Whilst the Labour Party did pick up a huge number of seats, which had voted to stay in the EU, from the Conservatives, this would not explain the reason for the Phoenix like rise of the Conservatives in Scotland; a part of the UK that had voted to remain in the EU by a very significant margin. Labour too has been crowing about its results in England, but they are also particularly taciturn about their performance in Scotland. It wasn’t just about Brexit.

What then might also have been a significant factor in the election?
Could Big Data help us we asked ourselves? So, we decided we would put our resident boffins to work, to see if HOUSEPRICE.AI could come up with something that might explain these unexpected electoral results. Across England & Wales there were 28 swings to Labour from the Conservatives, the average swing for those parliamentary constituencies was 12.14%, which is historically very large.

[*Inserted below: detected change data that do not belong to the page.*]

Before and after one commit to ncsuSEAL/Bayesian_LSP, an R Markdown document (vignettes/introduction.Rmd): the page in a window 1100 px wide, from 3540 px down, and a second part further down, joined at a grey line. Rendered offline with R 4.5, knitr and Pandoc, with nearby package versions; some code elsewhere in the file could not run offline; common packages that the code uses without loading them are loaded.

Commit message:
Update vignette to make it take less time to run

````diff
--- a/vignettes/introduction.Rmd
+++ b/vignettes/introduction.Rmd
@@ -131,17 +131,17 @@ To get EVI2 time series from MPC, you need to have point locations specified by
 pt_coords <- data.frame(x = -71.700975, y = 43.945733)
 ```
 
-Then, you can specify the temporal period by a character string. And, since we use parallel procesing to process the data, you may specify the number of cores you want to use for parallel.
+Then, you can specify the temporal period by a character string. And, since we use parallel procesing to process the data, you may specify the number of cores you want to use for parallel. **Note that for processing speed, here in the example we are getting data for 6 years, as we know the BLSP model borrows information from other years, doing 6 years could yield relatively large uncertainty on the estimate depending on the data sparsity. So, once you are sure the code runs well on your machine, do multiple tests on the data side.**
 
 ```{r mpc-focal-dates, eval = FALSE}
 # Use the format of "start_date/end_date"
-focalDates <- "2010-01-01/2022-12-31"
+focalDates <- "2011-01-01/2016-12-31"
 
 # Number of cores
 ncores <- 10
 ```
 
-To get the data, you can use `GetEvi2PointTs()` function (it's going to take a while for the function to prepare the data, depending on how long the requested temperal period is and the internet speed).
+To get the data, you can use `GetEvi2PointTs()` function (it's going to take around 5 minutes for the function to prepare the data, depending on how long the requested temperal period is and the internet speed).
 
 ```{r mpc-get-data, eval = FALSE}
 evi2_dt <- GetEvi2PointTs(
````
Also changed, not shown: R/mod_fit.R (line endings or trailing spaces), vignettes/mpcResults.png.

Brighton, Kemptown58.319.2
Bristol North West50.616.3
Bury North53.64
Cardiff North50.111.9
Colne Valley47.712.7
Crewe and Nantwich47.19.4
Croydon Central 52.39.7
Derby North48.512
Enfield, Southgate 51.712.7
High Peak49.714.3
Peterborough 48.1 12.5
Plymouth, Sutton and Devonport 53.4 16.7
Portsmouth South4121.5
Reading East4916
Stockton South48.511.5
Vale of Clwyd50.211.9
Warrington South48.49.3
Warwick and Leamington46.711.8
Weaver Vale51.510.1
But this simple table does not tell us much about the 2017 election, what kind of correlations are there between the housing market and the electoral results? £20.77 billion of residential home sales were transacted in these 28 new MP’s constituencies over the last year, with incredibly just two, Battersea and Kensington accounting for more than 30% of that total. There were a total of 62,602 transactions, with an average value of £325,629 and with an average price per square meter of £3,412.60 The chart below shows the percentage swing to Labour from Conservative, vs the price paid per square meter and also showing the aggregate size of transactions in all residential property in that constituency over the last year.
So what can we conclude from this quick analysis?

Battersea also stands out in having many more property transactions than the other constituencies, transacting over 74% more than the average of 2236.

Firstly, overall no surprises that there is no correlation between house prices and political outlook in this sample. The value of a home does not determine its owners political outlook. This will be a boon to pollsters and Labour political canvassers, who can legitimately door knock in Kensington and North Bury with equal hope.
Secondly, Estate Agents in Battersea must be worried about the rise of Internet Agents, 1.5% fees on an average Battersea property of £936,187, equate to fees of over £14,000 and with such a high number of transactions, that looks a sitting duckhouse.